**DIRECTIONS FOR THIS TASK:** Find every line below with the string "withPgClient" and pick it out.
══ INFORMATION PROVIDED ══
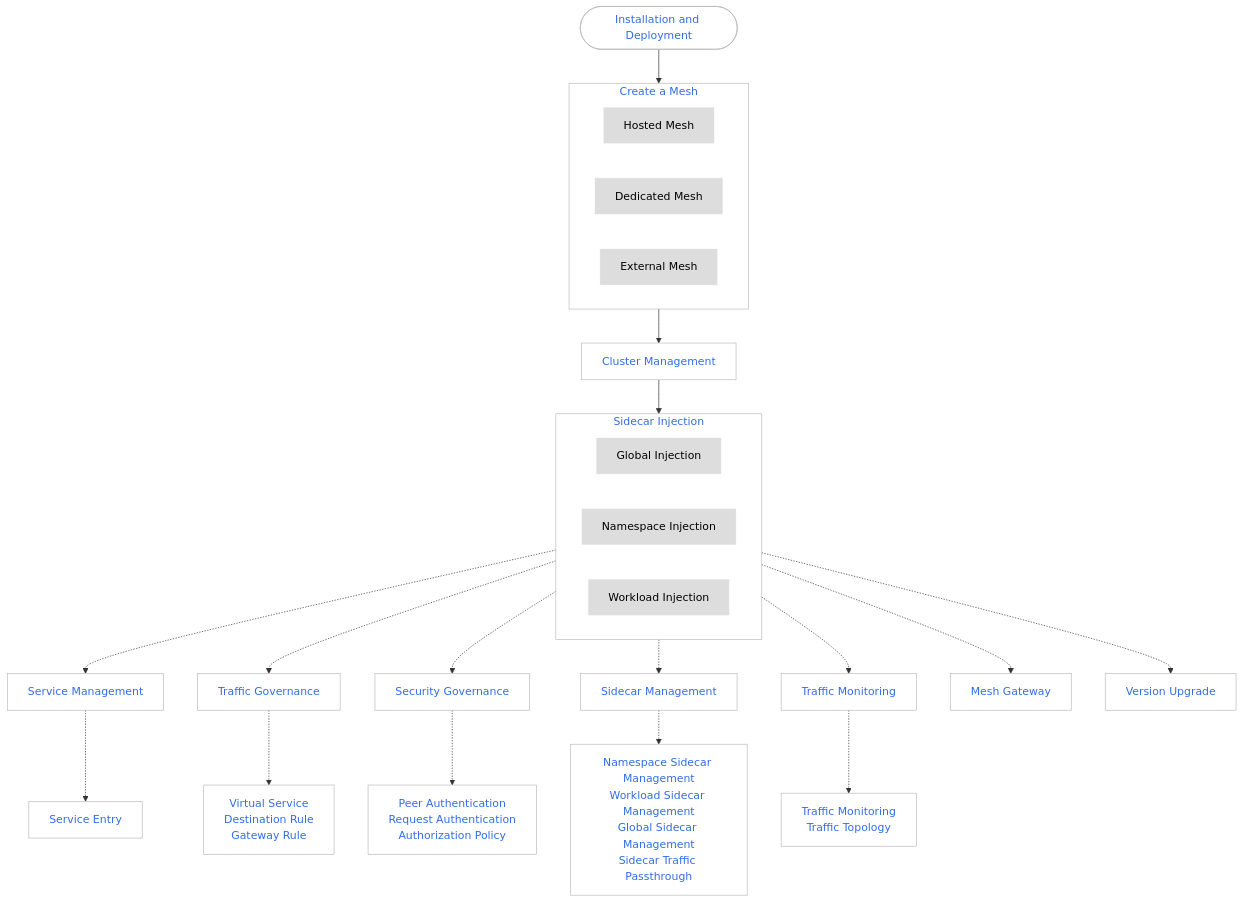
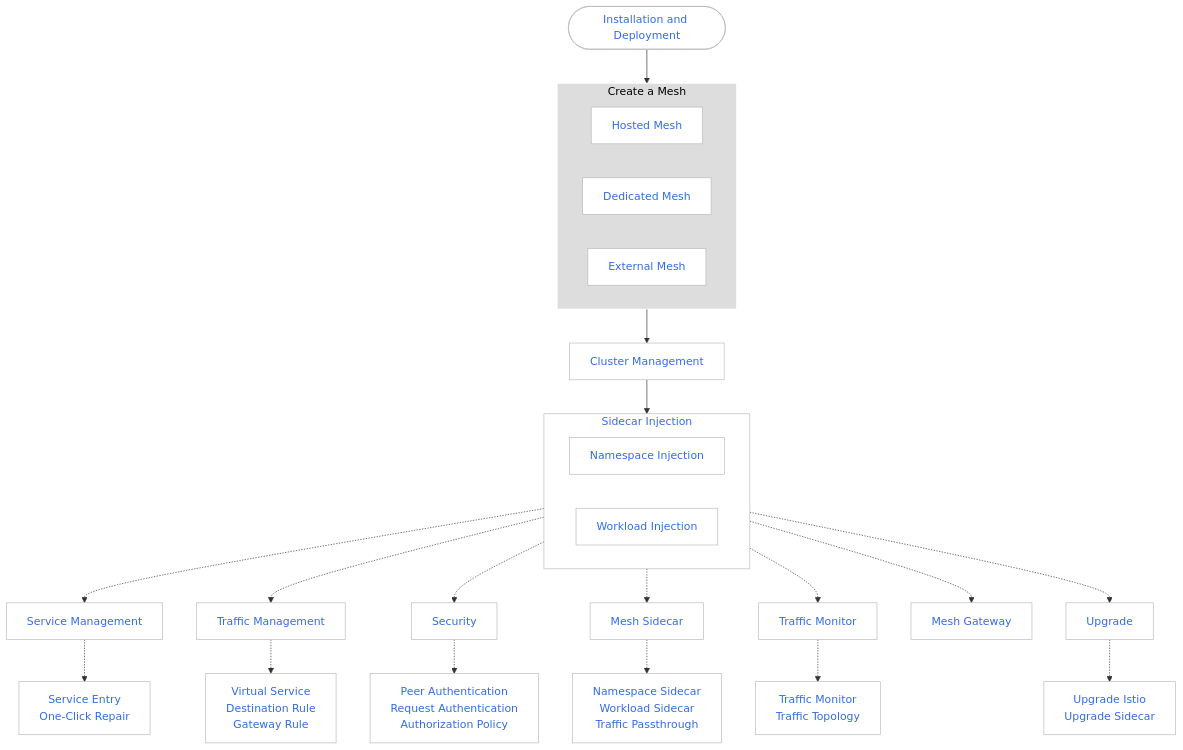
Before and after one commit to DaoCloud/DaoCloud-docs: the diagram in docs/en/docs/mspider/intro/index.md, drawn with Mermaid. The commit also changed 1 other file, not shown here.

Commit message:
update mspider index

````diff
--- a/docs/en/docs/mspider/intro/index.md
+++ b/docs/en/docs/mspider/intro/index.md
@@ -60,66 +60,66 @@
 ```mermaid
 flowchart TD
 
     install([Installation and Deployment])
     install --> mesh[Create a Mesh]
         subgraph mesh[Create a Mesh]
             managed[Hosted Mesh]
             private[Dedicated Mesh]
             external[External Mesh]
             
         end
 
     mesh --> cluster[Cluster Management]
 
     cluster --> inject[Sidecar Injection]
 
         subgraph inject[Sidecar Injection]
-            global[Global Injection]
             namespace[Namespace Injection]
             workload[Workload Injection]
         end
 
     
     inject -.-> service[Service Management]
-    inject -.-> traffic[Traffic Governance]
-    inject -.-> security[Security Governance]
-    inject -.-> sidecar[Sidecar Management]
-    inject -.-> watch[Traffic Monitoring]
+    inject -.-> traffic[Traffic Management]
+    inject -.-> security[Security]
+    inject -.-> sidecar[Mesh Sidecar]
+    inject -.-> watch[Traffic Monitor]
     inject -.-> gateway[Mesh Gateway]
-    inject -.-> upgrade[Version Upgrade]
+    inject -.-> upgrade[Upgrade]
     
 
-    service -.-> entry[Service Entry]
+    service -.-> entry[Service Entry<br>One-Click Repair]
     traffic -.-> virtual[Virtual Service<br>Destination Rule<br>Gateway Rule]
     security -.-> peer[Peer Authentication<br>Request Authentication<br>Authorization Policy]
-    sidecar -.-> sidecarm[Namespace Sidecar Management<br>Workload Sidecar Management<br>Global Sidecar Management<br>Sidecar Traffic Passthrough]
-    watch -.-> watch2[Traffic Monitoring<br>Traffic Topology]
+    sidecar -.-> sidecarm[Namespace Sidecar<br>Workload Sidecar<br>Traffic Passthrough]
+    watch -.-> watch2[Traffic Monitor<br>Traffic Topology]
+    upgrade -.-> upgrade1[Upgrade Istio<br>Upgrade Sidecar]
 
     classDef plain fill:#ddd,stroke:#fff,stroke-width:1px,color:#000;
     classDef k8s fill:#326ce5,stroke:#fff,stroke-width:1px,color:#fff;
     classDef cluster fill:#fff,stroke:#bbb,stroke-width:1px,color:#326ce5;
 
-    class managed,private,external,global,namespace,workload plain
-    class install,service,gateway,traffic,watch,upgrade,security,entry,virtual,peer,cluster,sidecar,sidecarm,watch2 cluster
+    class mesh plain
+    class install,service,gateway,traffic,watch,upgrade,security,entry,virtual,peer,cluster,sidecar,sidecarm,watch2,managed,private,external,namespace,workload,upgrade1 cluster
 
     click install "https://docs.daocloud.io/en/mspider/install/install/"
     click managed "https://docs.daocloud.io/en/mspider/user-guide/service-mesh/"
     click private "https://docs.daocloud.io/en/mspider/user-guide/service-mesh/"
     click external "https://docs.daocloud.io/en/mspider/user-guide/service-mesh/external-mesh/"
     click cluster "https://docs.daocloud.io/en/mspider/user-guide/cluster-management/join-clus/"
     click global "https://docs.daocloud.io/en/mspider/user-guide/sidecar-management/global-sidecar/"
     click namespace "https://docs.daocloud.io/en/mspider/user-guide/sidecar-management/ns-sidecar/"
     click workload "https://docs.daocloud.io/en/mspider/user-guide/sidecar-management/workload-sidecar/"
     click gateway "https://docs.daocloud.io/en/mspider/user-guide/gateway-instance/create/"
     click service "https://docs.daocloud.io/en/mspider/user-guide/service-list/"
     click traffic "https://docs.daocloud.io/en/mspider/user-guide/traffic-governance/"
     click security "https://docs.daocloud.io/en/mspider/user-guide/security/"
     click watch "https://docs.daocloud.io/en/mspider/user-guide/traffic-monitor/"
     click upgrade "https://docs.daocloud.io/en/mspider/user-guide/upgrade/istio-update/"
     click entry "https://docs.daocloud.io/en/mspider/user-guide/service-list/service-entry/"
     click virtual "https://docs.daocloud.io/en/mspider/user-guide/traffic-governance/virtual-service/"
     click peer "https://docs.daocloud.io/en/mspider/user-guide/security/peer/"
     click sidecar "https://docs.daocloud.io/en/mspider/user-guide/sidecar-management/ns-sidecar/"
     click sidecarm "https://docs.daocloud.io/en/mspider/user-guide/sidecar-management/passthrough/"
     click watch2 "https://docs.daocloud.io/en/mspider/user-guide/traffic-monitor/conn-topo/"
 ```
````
═══
══ INFORMATION PROVIDED ══
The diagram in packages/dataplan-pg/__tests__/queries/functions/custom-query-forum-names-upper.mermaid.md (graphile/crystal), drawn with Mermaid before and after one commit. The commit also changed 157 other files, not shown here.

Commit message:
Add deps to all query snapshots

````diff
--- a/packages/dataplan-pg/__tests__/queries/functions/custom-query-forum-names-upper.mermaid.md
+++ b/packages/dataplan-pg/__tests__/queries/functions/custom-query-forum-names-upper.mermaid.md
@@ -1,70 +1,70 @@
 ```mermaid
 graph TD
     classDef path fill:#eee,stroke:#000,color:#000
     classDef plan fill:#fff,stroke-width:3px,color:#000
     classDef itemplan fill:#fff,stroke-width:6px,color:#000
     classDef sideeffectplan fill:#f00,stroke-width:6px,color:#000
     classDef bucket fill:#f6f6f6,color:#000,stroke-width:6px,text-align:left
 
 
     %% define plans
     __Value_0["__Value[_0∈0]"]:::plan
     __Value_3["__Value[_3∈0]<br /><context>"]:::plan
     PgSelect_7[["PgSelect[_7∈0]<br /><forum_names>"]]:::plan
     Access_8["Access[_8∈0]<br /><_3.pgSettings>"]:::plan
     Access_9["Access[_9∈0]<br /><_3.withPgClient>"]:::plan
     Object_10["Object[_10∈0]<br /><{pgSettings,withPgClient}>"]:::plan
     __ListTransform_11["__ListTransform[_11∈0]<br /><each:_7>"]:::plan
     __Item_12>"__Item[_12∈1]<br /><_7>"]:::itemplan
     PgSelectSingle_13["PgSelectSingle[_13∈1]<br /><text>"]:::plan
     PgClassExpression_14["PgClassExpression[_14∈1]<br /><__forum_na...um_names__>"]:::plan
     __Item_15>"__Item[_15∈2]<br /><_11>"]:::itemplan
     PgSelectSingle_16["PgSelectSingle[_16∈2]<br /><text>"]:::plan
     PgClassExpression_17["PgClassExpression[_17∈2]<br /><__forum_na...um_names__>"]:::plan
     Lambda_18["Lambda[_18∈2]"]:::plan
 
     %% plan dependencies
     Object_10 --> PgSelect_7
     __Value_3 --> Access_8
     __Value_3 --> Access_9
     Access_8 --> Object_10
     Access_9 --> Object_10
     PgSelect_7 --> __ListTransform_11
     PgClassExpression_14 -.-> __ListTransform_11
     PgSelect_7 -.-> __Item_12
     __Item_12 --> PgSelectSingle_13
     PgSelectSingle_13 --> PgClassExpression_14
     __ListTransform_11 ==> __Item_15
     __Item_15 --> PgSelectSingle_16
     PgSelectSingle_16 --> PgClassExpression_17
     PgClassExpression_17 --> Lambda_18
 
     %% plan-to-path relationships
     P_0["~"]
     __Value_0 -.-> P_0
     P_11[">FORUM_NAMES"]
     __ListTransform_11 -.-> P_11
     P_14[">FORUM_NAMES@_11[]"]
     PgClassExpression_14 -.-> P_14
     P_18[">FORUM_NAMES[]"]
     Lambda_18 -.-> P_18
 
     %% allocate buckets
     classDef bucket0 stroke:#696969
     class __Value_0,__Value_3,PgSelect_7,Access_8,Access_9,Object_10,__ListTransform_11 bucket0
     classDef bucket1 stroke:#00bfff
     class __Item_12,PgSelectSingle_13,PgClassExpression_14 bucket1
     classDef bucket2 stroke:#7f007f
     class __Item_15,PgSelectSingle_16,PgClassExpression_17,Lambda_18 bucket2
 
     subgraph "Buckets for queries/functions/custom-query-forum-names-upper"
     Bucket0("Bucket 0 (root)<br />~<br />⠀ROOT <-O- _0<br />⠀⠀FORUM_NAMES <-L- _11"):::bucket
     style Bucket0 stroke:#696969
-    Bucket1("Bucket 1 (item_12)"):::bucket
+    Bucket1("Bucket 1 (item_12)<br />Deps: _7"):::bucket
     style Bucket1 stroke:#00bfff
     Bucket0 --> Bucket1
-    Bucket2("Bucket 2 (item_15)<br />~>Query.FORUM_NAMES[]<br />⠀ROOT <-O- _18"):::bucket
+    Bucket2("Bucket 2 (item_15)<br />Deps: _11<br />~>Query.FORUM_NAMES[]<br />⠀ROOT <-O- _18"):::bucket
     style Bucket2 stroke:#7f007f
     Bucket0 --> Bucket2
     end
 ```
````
═══
**WRITTEN RESPONSE:**
     Access_9["Access[_9∈0]<br /><_3.withPgClient>"]:::plan
     Object_10["Object[_10∈0]<br /><{pgSettings,withPgClient}>"]:::plan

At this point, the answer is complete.